"If you want a balanced approach, my preferred option is to go for a combination of an annuity on a level single life basis, combined with a drawdown plan invested in equities and paying income at the level of the dividend income (ie around 3.5% to 4%). This combination approach balances off your conflicting risks and gives you some security, some flexibility, some inflation proofing and some death benefits."
Billy Burrows, head of business development at Annuity Line: "For anybody considering purchasing an annuity, it may become prudent to take as much time as is needed in order to decide what is the right option, but once a decision has been made it might make sense to act straightaway as those who defer their annuity purchase in the hope of getting a higher income are often disappointed."
Lower interest rates encourage people to spend, not save. But when interest rates can go no lower and there is a sharp drop in consumer and business spending, a central bank’s only option to stimulate demand is to pump money into the economy directly. This is quantitative easing. The Bank of England purchases assets (usually government bonds, or gilts) from private sector businesses such as insurance companies, banks and pension funds financed by new money the Bank creates electronically (it doesn’t physically print the banknotes). The sellers use the money to switch into other assets, such as shares or corporate bonds or else use it to lend to consumers and businesses, which pushes up demand and stimulates the economy.
An increase in the general level of prices that persists over a period of time. The inflation rate is a measure of the average change over a period, usually 12 months. If inflation is up 4%, this means the price of products and services is 4% higher than a year earlier, requiring we spend and extra 4% to buy the same things we bought 12 months ago and that any savings and investments must generate 4% (after any taxes) to keep pace with inflation. Since 2003, the Bank of England has used the consumer prices index (CPI) as its official measure of inflation (see also retail prices index).
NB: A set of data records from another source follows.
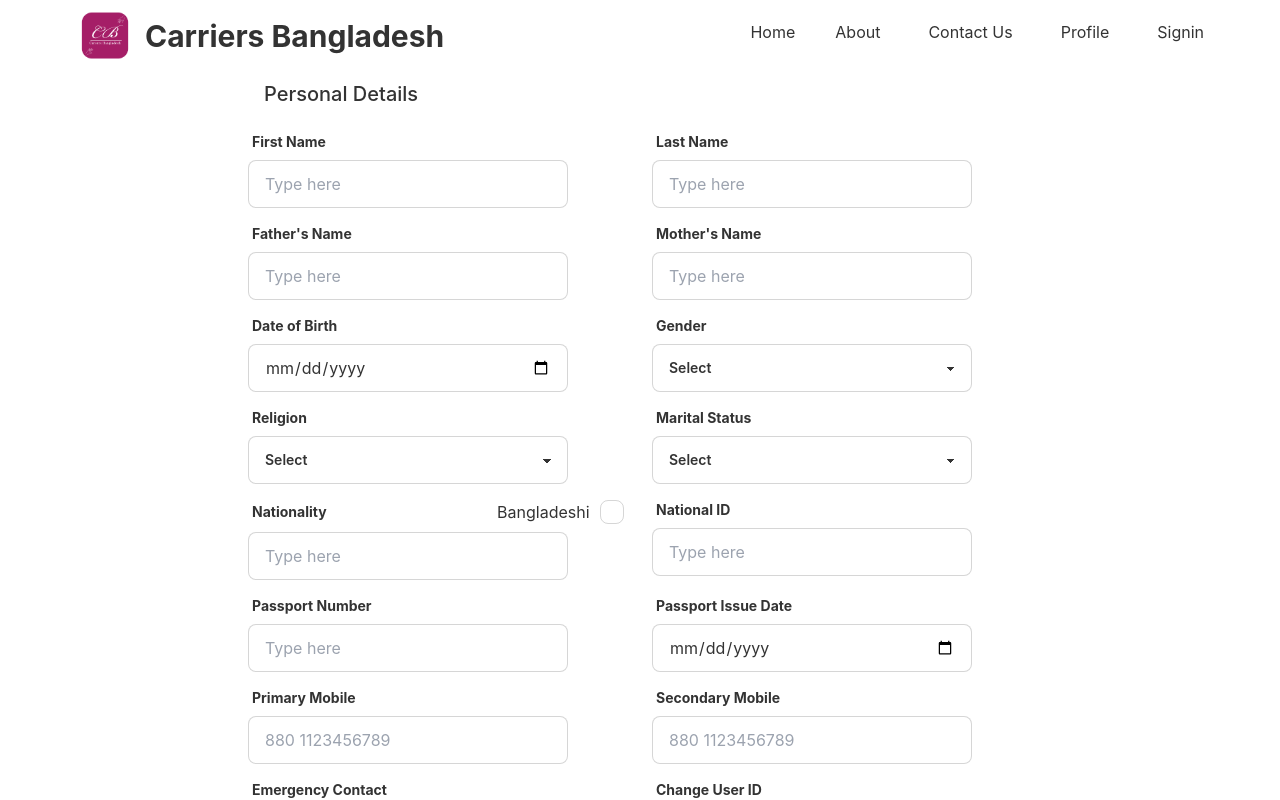
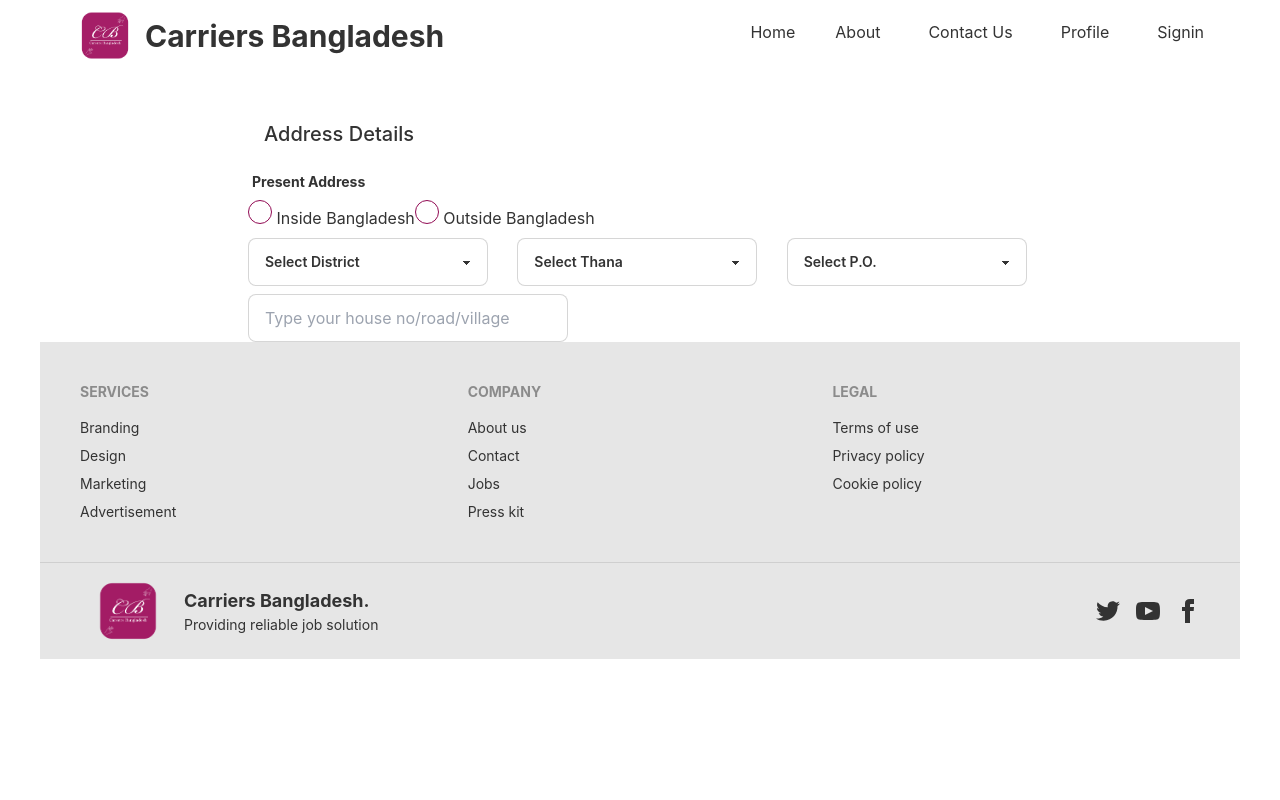
Before and after one commit to tuhinshuvra/carrierrs-bangladesh, a React (Create React App) app: page /profile in a window 1280 px wide. Shown: the top 800 px of the page. Built offline with nearby package versions, Linux system fonts and the light colour scheme.

Commit message:
added address details

```diff
--- /dev/null
+++ b/src/Pages/Profile/AddressDetails.js
@@ -0,0 +1,60 @@
+import React from 'react';
+
+const AddressDetails = () => {
+    return (
+        <div>
+            <div className=' mx-52  mt-10'>
+                {/* <div tabIndex={0} className="collapse collapse-arrow border border-base-300 bg-base-100  rounded-md "> */}
+                <h2 className="collapse-title text-xl font-medium">
+                    Address Details
+                </h2>
+                {/* <div className="collapse-content"> */}
+                {/* <p>tabIndex={0} attribute is necessary to make the div focusable</p> */}
+                <div class="grid md:grid-cols-2 md:gap-6">
+                    {/* <div className="form-control w-full max-w-xs"> */}
+                    <div>
+                        <label className="label">
+                            <span className="label-text text-md font-bold ">Present Address</span>
+                        </label>
+                        <input type="radio" name="inside-bangladesh" className="radio radio-primary" /> <label htmlFor="">Inside Bangladesh</label>
+                        <input type="radio" name="outside-bangladesh" className="radio radio-primary" /> <label htmlFor="">Outside Bangladesh</label>
+                    </div>
+                </div>
+
+                <div class="grid md:grid-cols-3 md:gap-6 mt-2">
+                    {/* <div className="form-control w-full max-w-xs"> */}
+                    <div>
+                        <select className="select select-bordered w-60 ">
+                            <option disabled selected>Select District</option>
+                            <option value={0}>Male</option>
+                            <option value={1}>Female</option>
+                            <option value={2}>Others</option>
+                        </select>
+                    </div>
+                    <div>
+                        <select className="select select-bordered w-60 ">
+                            <option disabled selected>Select Thana</option>
+                            <option value={0}>Male</option>
+                            <option value={1}>Female</option>
+                            <option value={2}>Others</option>
+                        </select>
+                    </div>
+                    <div>
+                        <select className="select select-bordered w-60 ">
+                            <option disabled selected>Select P.O.</option>
+                            <option value={0}>Male</option>
+                            <option value={1}>Female</option>
+                            <option value={2}>Others</option>
+                        </select>
+                    </div>
+                </div>
+
+                <div class="grid md:grid-cols-1 md:gap-6 mt-2">
+                    <input type="text" id='first-name' placeholder="Type your house no/road/village" className="input input-bordered w-full max-w-xs" />
+                </div>
+            </div>
+        </div>
+    );
+};
+
+export default AddressDetails;
--- a/src/Pages/Profile/Profile.js
+++ b/src/Pages/Profile/PersonalDetails.js
@@ -1,6 +1,6 @@
 import React from 'react';
 
-const Profile = () => {
+const PersonalDetails = () => {
     return (
         <div>
 
@@ -358,4 +358,4 @@ const Profile = () => {
     );
 };
 
-export default Profile;
+export default PersonalDetails;
--- /dev/null
+++ b/src/Pages/Profile/Profiles.js
@@ -0,0 +1,14 @@
+import React from 'react';
+import PersonalDetails from './PersonalDetails';
+import AddressDetails from './AddressDetails';
+
+const Profile = () => {
+    return (
+        <div>
+            {/* <PersonalDetails></PersonalDetails> */}
+            <AddressDetails></AddressDetails>
+        </div>
+    );
+};
+
+export default Profile;
--- a/src/Pages/Router/Router/Router.js
+++ b/src/Pages/Router/Router/Router.js
@@ -6,7 +6,7 @@ import Signin from '../../Signin/Signin';
 import Register from '../../Register/Register';
 import About from '../../About/About';
 import Contact from '../../Contact/Contact';
-import Profile from '../../Profile/Profile';
+import Profile from '../../Profile/Profiles';
 
 const router = createBrowserRouter([
     {
```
If you own shares in a company, you’re entitled to a slice of the profits and these are paid as dividends on top of any capital growth in the shares’ value. The amount of the dividend is down to the board of directors (who can decide not to pay a dividend and reinvest any profits in the company) and they will be paid twice yearly (announced at the AGM and six months later as an interim). Dividends are always declared as a sum of money rather than a percentage of the share’s price. Although dividends automatically receive a 10% tax credit from HM Revenue & Customs (HMRC), which takes the company having already paid corporation tax on its profits into account. Dividends are classed as income and, as such, are liable for personal taxation and so shareholders have to declare them to HMRC.
In exchange for any lump sum – usually your pension fund – an annuity is “bought” from an insurance company and provides an income for life. When you die, the income stops. Annuity rates fluctuate daily and depend on your sex (although from 21 December 2012 insurers will no longer be able to use gender as a factor when calculating annuities), age, health and a number of other factors, so you have to pick the right one and, once bought, its terms cannot be altered, so seek financial advice.
An interchangeable term for shares (UK) or stocks (US). Holders of equity shares in a company are entitled to the earnings and assets of a company after all the prior charges and demands on the company’s capital (chiefly its debts and liabilities) have been settled. To have equity in any asset is to own a piece of it, so holders of shares in a company effectively own a piece proportionate to the number of shares they hold. (See also Shares).